For months, I’ve been consumed with my latest project:
My fabulous front yard garden.
I’ve researched, I’ve measured, I’ve sketched and planned. I’ve shoveled dirt, I’ve carried rocks, I’ve moved buckets and buckets of soil. I’ve planted, I’ve watered, I’ve problem solved, I’ve watched food grow, I’ve eaten produce from my front yard.
With my trusty helpers, including the 2 year old, we have made my dream a reality and I have to admit I am super proud – giddy even. If you follow my blog, you may remember my post from St. Paul’s Cathedral in London, when I was first inspired to plant the garden. Well, I’m happy to say I DID IT. I did it!!! And if you follow me on Facebook, you’ve been barraged with garden doodles.
In planting, I tried to be responsible – environmentally, economically and practically. After a persistent search, I found an amazing deal on recycled fire bricks ($25 a ton!) to edge my garden. I ordered a huge dump truck load of soil at the best price. I compost and I now own a $40 rain barrel. I ordered non GMO seeds ($.99 sample packs!) from seedsnow.com and they grew. I shop at my local Homewood Garden Shop and have healthy blueberry bushes and lovely plants.
I worked my butt off building and planting this garden.
Beginning at the end of August, in the Alabama heat, I made it happen with my ever-present garden buddy. My kids, especially my son, now understand exactly where food comes from and how to grow it and care for it. My son waters it, pulls grass out of it, harvests the radishes, and takes a walk through it every time I open the door.
My garden is planted to grow community.
I didn’t know how that would work, but the first day I was out there I had real conversations with a dozen people, neighbors and passers-by. I share food with my neighbors and have met all sorts of new people. My kids tell anyone who asks about the plants growing, and I find that food is an easy thing to discuss, a common denominator.
My favorite story happened a few weeks ago. As we walked home from school, I began talking to an older lady about rosemary, as our kids were smelling it by someone’s mailbox. I just made a quick comment, not aiming at anything, not trying too hard. A few words later, we were talking about my garden. She was interested and missed her garden, as she said, “in my country, we have sun everyday and I grow many plants.” As we parted ways, I told her to stop by anytime and see the garden and take some herbs.

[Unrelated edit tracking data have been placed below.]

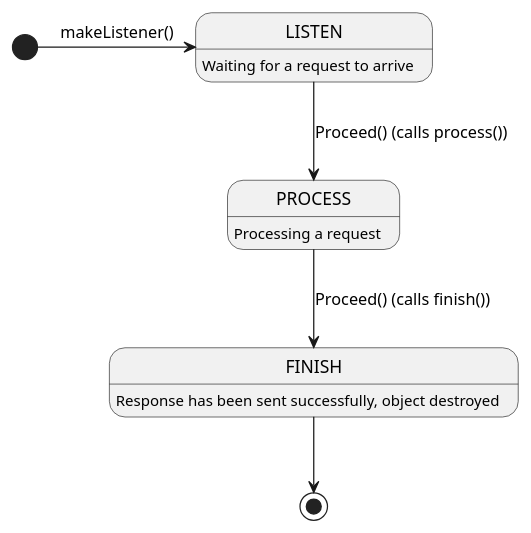
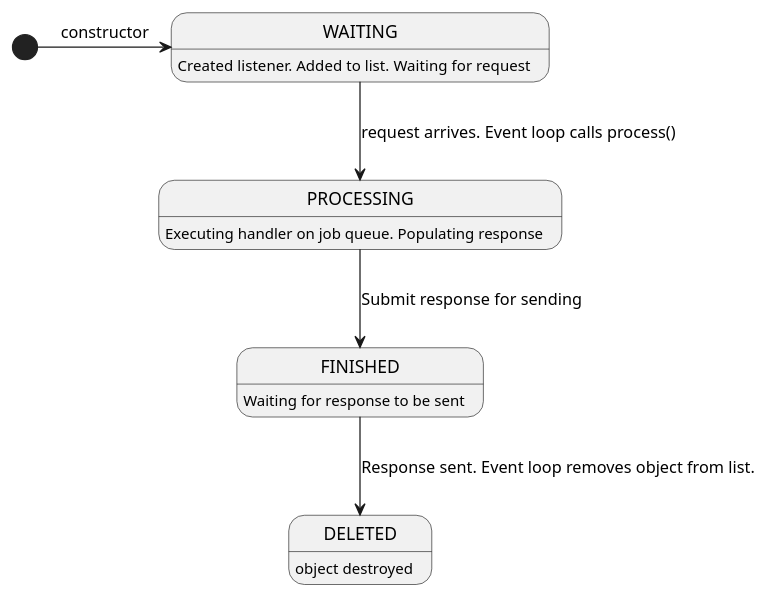
One commit to cjcobb23/grpcRippledDesign changed the diagram in design/calldata_state.plantuml. Above: the diagram before and after it, drawn with PlantUML. The commit also changed 2 other files, not shown here.

Commit message:
update calldata object

```diff
--- a/design/calldata_state.plantuml
+++ b/design/calldata_state.plantuml
@@ -1,9 +1,10 @@
 @startuml
-[*] -> LISTEN : makeListener()
-LISTEN : Waiting for a request to arrive
-LISTEN --> PROCESS : Proceed() (calls process())
-PROCESS : Processing a request
-PROCESS --> FINISH : Proceed() (calls finish())
-FINISH : Response has been sent successfully, object destroyed
-FINISH --> [*]
+[*] -> WAITING : constructor
+WAITING : Created listener. Added to list. Waiting for request
+WAITING --> PROCESSING : request arrives. Event loop calls process()
+PROCESSING : Executing handler on job queue. Populating response
+PROCESSING --> FINISHED : Submit response for sending
+FINISHED : Waiting for response to be sent
+FINISHED --> DELETED : Response sent. Event loop removes object from list.
+DELETED : object destroyed
 @enduml
```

A week later, she stopped me at the corner with her two grandsons and asked if they could walk down to see the garden. On our short stroll, I find out they are from Haiti, and that her entire family was there during the earthquake except for her. She had arrived in the US four days before the quake for a wedding, and was plagued with anxiety over the separation at such a time. I now know her name, I know a portion of her amazing story, and the kids all ran together along the stepping stones of my garden.
Growing something, overcoming obstacles (like cats, cabbage worms, flooding rains, aphids…), being faithfully attentive and persistent…you learn things from gardening. About life, about children, about the world. I feel at peace and connected to nature when I’m checking the leaves and hearing the spray of water hitting the thick pile of green collards. It is a small miracle to see a snow pea sprout and grow out of the dirt, mere days after planting. There are more benefits to this garden than I can name.
My Garden Doodles thus far: